The Vietnam Committee on Human Rights highlights the plight of many women jailed or abused for their work in favour of human rights and democracy in the country. The group calls for changes to the Penal Code and political system to stop abuses. Jailed activists include prominent Catholic women.
Hanoi (AsiaNews) – On the eve of International Women’s Day (8 March), Vietnamese and international NGOs have called on the Vietnamese government to release women jailed for crimes of opinion or for their struggle in favour of democracy and human rights in the country.
The Vietnam Committee on Human Rights (VCHR) issued an appeal to raise awareness in the international community of the situation of women activists targeted by Vietnam’s Communist government.
The VCHR wants changes to the provisions of the Penal Code used to imprison activists, namely articles 79, 88 and 258, along with decrees used by the authorities to jail women who support human rights and denounce abuses. The Code was adopted in 1999 to silence dissidents and all those fighting for real democracy in Vietnam.
The committee also calls on the government to begin political reforms promoting pluralism so that women can fully participate in the country’s social, economic, intellectual, and political development.
“[W]omen human rights defenders, bloggers, online journalists, land rights and worker rights activists, religious and political dissidents are the target of brutal attacks, harassment, intimidation, arbitrary arrests, and ill-treatment in detention simply for the peaceful advocacy or exercise of their human rights,” the VCHR said in its statement.
The organisation cited the example of Nguyen Ngoc Nhu Quynh (pictured). The 37-year-old Catholic blogger and human rights defender better known as Mother Mushroom, is one of the women held in Communist prisons.
She has been repeatedly harassed by authorities for commenting on social and political issues. Her latest action was to denounce the environmental disaster caused by the Formosa Plastics Group that has shocked the country.

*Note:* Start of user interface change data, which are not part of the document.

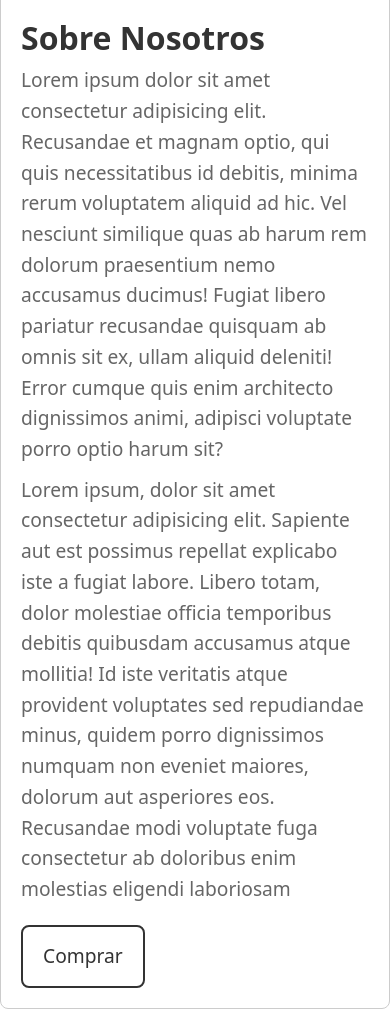
After one commit to IgnacioRiffop/FERREMAS, a Django app: page /nosotros in a window 390 px wide. The commit adds this page. Shown: the part 363-1372 px from the top of the page. Run offline with Django 3.2, Linux system fonts and the light colour scheme; some libraries are stand-ins or nearby versions.

Commit message:
nosotros, navbar responsive

```diff
--- a/core/templates/core/base.html
+++ b/core/templates/core/base.html
@@ -29,21 +29,24 @@
     .navbar-nav .nav-link {
       font-size: 22px; /* Ajusta el tamaño de la fuente según sea necesario */
     }
-</style>
+  </style>
+</head>
+<body>
 
 <nav class="navbar navbar-expand-lg navbar-light bg-light">
-    <a class="navbar-brand" href="#" style="font-size: 28px;">FERREMAS</a>
-    <button class="navbar-toggler" type="button" data-toggle="collapse" data-target="#navbarNavAltMarkup" aria-controls="navbarNavAltMarkup" aria-expanded="false" aria-label="Toggle navigation">
+  <div class="container-fluid">
+    <a class="navbar-brand" href="{% url 'index' %}" style="font-size: 28px; font-family: Arial, sans-serif;">FERREMAS</a>
+    <button class="navbar-toggler" type="button" data-bs-toggle="collapse" data-bs-target="#navbarNavAltMarkup" aria-controls="navbarNavAltMarkup" aria-expanded="false" aria-label="Toggle navigation">
       <span class="navbar-toggler-icon"></span>
     </button>
     <div class="collapse navbar-collapse" id="navbarNavAltMarkup">
-      <div class="navbar-nav">
-        <a class="nav-item nav-link active" href="#">Home <span class="sr-only">(current)</span></a>
-        <a class="nav-item nav-link" href="#">Features</a>
-        <a class="nav-item nav-link" href="#">Pricing</a>
-        <a class="nav-item nav-link disabled" href="#">Disabled</a>
+      <div class="navbar-nav ms-auto">
+        <a class="nav-link" href="{% url 'nosotros' %}">Sobre nosotros</a>
+        <a class="nav-link" href="#">Pricing</a>
+        <a class="nav-link disabled" href="#">Disabled</a>
       </div>
     </div>
+  </div>
 </nav>
 
 
--- /dev/null
+++ b/core/templates/core/nosotros.html
@@ -0,0 +1,101 @@
+{% extends 'core/base.html' %}
+{% load static%}
+
+{% block css %}
+
+{% endblock %}
+
+<!-- INICIO CONTENIDO-->
+{% block contenido %}
+
+<style>
+
+    .container {
+        display: flex;
+        align-items: flex-start; /* Alinear elementos al inicio */
+        justify-content: space-between;
+        padding: 20px;
+        border: 1px solid #ccc;
+        border-radius: 8px;
+        overflow: hidden;
+    }
+
+    .image {
+        flex: 0 0 30%; /* 30% width */
+        margin-right: 20px; /* Espaciado entre imagen y texto */
+    }
+
+    .image img {
+        width: 100%;
+        height: auto;
+        border-radius: 8px;
+    }
+
+    .text {
+        flex: 0 0 70%; /* 70% width */
+    }
+
+    h1 {
+        font-size: 2em;
+        color: #333;
+    }
+
+    p {
+        font-size: 1.2em;
+        color: #666;
+        line-height: 1.6;
+        margin-bottom: 10px; /* Separación inferior entre párrafos */
+    }
+
+    .btn {
+        font-size: 1.2em;
+        padding: 15px 20px; /* Aumentar padding para que el botón esté más abajo */
+        border-radius: 8px;
+        border: 2px solid #333;
+        color: #333;
+        text-decoration: none;
+        transition: all 0.3s ease;
+        margin-top: 10px; /* Espacio superior para separar el botón */
+    }
+
+    .btn:hover {
+        background-color: #333;
+        color: #fff;
+    }
+
+    @media (max-width: 768px) {
+        .container {
+            flex-direction: column;
+        }
+
+        .image {
+            margin-right: 0;
+            margin-bottom: 20px;
+        }
+
+        .text {
+            flex: 0 0 100%;
+        }
+    }
+</style>
+
+
+
+<div class="container">
+    <div class="image">
+        <img src="https://th.bing.com/th/id/OIP.06jL_LFtARcwHtpHd4prGwHaK_?rs=1&pid=ImgDetMain" alt="Imagen Sobre Nosotros">
+    </div>
+    <div class="text">
+        <h1><strong>Sobre Nosotros</strong></h1>
+        <p>Lorem ipsum dolor sit amet consectetur adipisicing elit. Recusandae et magnam optio, qui quis necessitatibus id debitis, minima rerum voluptatem aliquid ad hic. Vel nesciunt similique quas ab harum rem dolorum praesentium nemo accusamus ducimus! Fugiat libero pariatur recusandae quisquam ab omnis sit ex, ullam aliquid deleniti! Error cumque quis enim architecto dignissimos animi, adipisci voluptate porro optio harum sit?</p>
+        <p>Lorem ipsum, dolor sit amet consectetur adipisicing elit. Sapiente aut est possimus repellat explicabo iste a fugiat labore. Libero totam, dolor molestiae officia temporibus debitis quibusdam accusamus atque mollitia! Id iste veritatis atque provident voluptates sed repudiandae minus, quidem porro dignissimos numquam non eveniet maiores, dolorum aut asperiores eos. Recusandae modi voluptate fuga consectetur ab doloribus enim molestias eligendi laboriosam</p>
+        <button type="button" class="btn btn-outline-dark">Comprar</button>
+    </div>
+</div>
+
+{% endblock %}
+<!-- FIN CONTENIDO -->
+{% block js %}
+  <script src="https://cdn.jsdelivr.net/npm/sweetalert2@11"></script>
+  <script src="{% static 'core/js/mensajeProducto.js' %}"></script>
+{% endblock %}
--- a/core/urls.py
+++ b/core/urls.py
@@ -11,5 +11,6 @@ urlpatterns = [
     path('api/', include(router.urls)),
     #RUTAS
     path('', index, name="index"),
+    path('nosotros', nosotros, name="nosotros"),
 
 ]
--- a/core/views.py
+++ b/core/views.py
@@ -3,3 +3,6 @@ from django.shortcuts import render
 # Create your views here.
 def index(request):
     return render(request,'core/index.html')
+
+def nosotros(request):
+    return render(request,'core/nosotros.html')
```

Another woman activist is 40-year old human rights defender and labour rights advocate Tran Thi Nga. She was arrested on 21 January in northern Vietnam for violating Article 88 by “using the internet to spread propaganda videos and writings” against the state. She too has also been harassed and beaten for her activities, and now faces up to 20 years in prison.
The VCHR also cited the case of Tran Thi Thuy, 45, a Hoa Hao Buddhist, who is serving an eight-year sentence in prison for "activities aimed at overthrowing" the state because of her involvement in land rights.
Despite being critically ill from a tumor to her uterus, she has been denied medical care. Her treatment is a violation of the United Nations Convention against Torture, which Vietnam ratified in 2015.
Another important case involves Maria Ta Phong Tan, a Catholic blogger jailed for "anti-government propaganda". To protest her arrest, Maria’s mother set herself on fire and died from her injuries.
The activist went on a hunger strike to protest against the abuses she endured in prison. In September 2015, the authorities released her.
At present, the dissident lives in exile in the United States, where she continues her fight for human rights and democracy in Vietnam.